A group of twelve Development and Peace members from the Prairies and the Atlantic provinces, accompanied by two staff members, are on a solidarity trip to the Philippines. They will be visiting eight Development and Peace partners and some of their projects in the capital city of Manila, in southern Mindanao and on the islands of Leyte and Samar – where Yolanda (the Filipino name for Typhoon Haiyan) first made landfall on Nov. 8 last year. We invite you to follow their adventures and learnings as they travel through the Philippines for the next two weeks.
Development and Peace supports the agrarian reform program of the Catholic bishops’ National Secretariat for Social Action (NASSA-Caritas Philippines), which in turn supports numerous farming and ecological projects such as those promoted by the Social Action Centre of the Diocese of Marbel on the island of Mindanao. Our group visited Marbel for two days this week to learn about the work of the Social Action Centre (SAC).
During a two-hour hike up a mountainside to visit the indigenous village of Dungkoong, we had a chance to visit a demonstration farm supported by the SAC. The farm is located on hilly terrain exactly like the land which area farmers own. On it a variety of staple food crops, including upland rice and cassava, are grown alongside vegetables, peanuts and numerous fruit trees: coconut, mango, cacao among others. Smaller trees and shrubs like banana, rubber and palm are planted to stop hillside erosion and begin the process of terracing. The farm’s tree nursery is growing enough native species of trees to plant 70 hectares a year. Farmers come to the demo farm to learn about intercropping and contour farming techniques and can also earn a wage by planting and caring for saplings from the tree nursery.
Upon reaching Dungkoong we were met by musicians, dancers and villagers who had come out to welcome their Canadian visitors. The village is populated by people of the T’boli indigenous tribe. During the Marcos dictatorship, the forests of Marbel were cut down and the timber sold to foreign countries for profit to those close to the government. The people who suffered the most from this destruction were the indigenous people of Mindanao.
With the destruction of their forests, the T’boli can no longer rely on what was their traditional hunting and gathering lifestyle. They have to make the great leap into an agricultural economy if they hope to keep their land and make it productive. The SAC staff who accompanied us on our climb have just recently started working with the people of Dungkoong, assessing their problems and working with them to find solutions.
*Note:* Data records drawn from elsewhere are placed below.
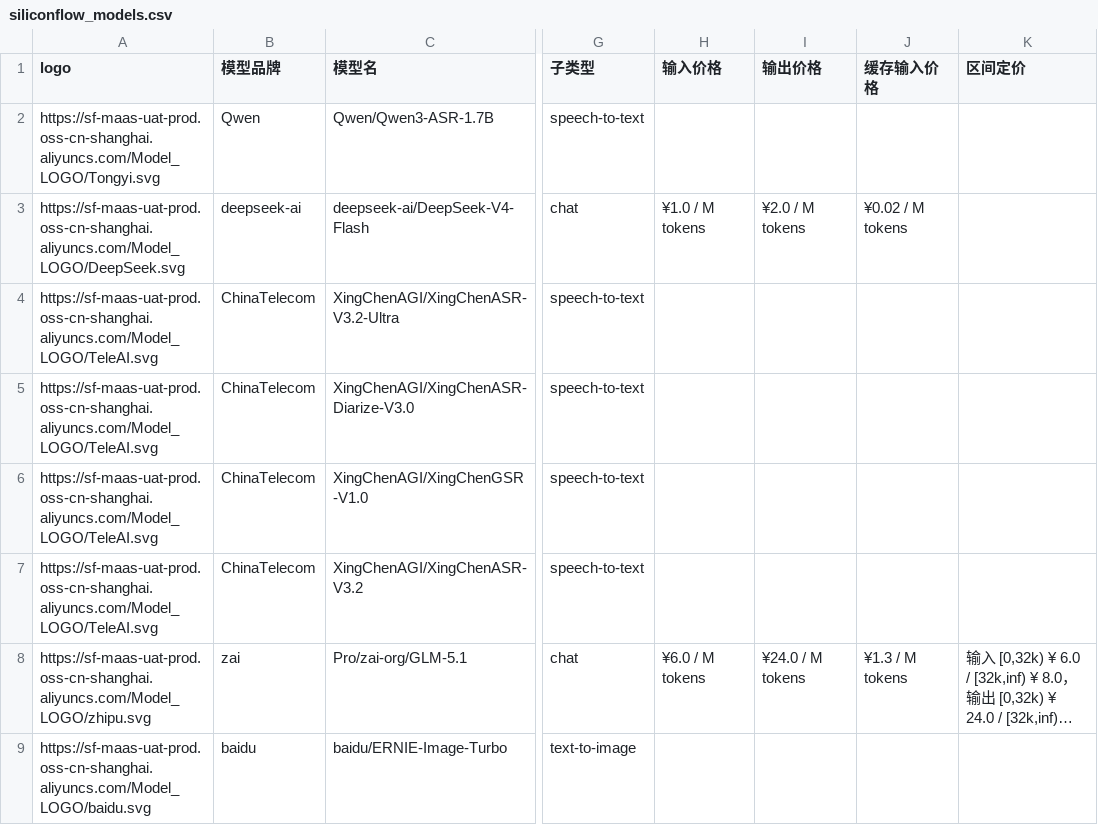
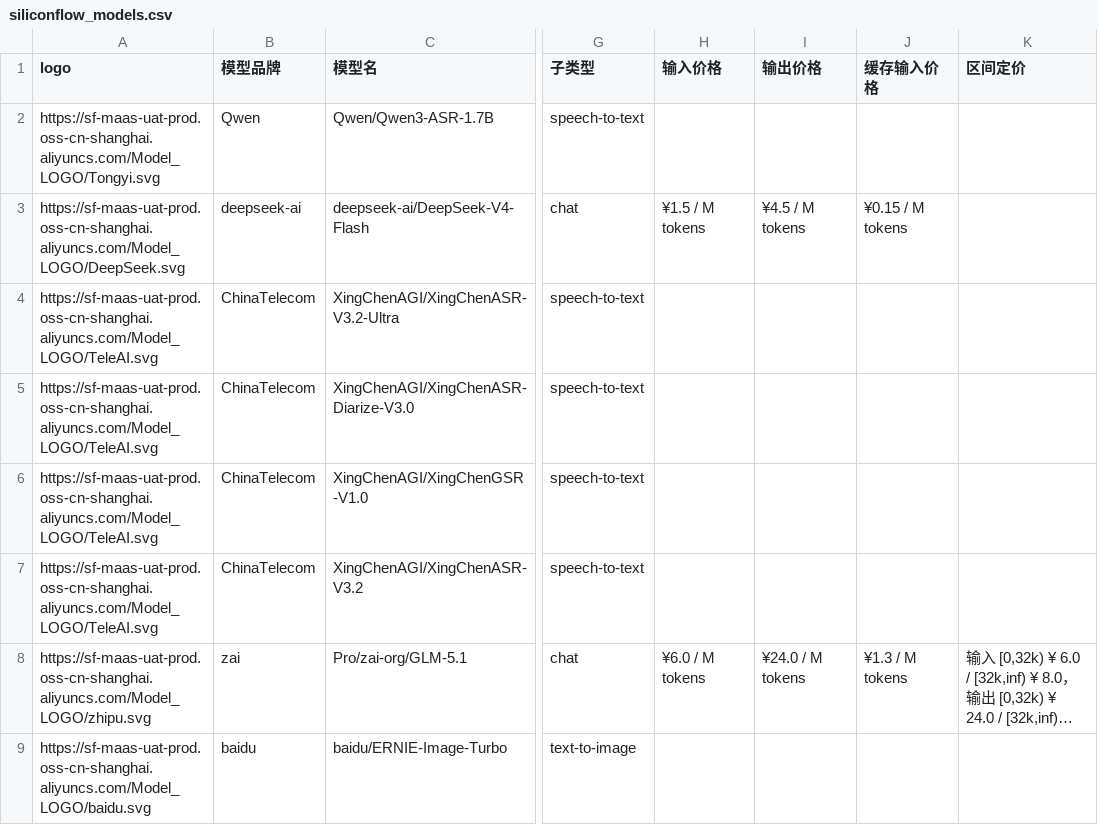
Before and after one commit to 3plus10i/siliconflow-models, a CSV file: public/data/siliconflow_models.csv, drawn as a sheet; only a part is shown, gaps mark what is left out; long unchanged cells end in …; the diff names each change by its address in the sheet, - before the commit and + after, or states it on an @@ line.

```diff
--- a/public/data/siliconflow_models.csv
+++ b/public/data/siliconflow_models.csv
-H3 (输入价格): ¥1.0 / M tokens
+H3 (输入价格): ¥1.5 / M tokens
-I3 (输出价格): ¥2.0 / M tokens
+I3 (输出价格): ¥4.5 / M tokens
-J3 (缓存输入价格): ¥0.02 / M tokens
+J3 (缓存输入价格): ¥0.15 / M tokens
```
Also changed, not shown: 2 other files.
In a community meeting, the community leaders explained that one of their greatest problems is water supply. Their drinking water travels two kilometres from a mountain spring through a 1-inch diameter hose to arrive at an uncovered reservoir. They say if they could acquire 2-inch gauge tubing and a more sanitary reservoir system, their water problems would be solved. However, a project proposal submitted to the government has already been turned down.
With the help of the SAC and the continued support of Development and Peace, we hope that the T’boli people of Dungkoong can live in dignity and face their future with confidence.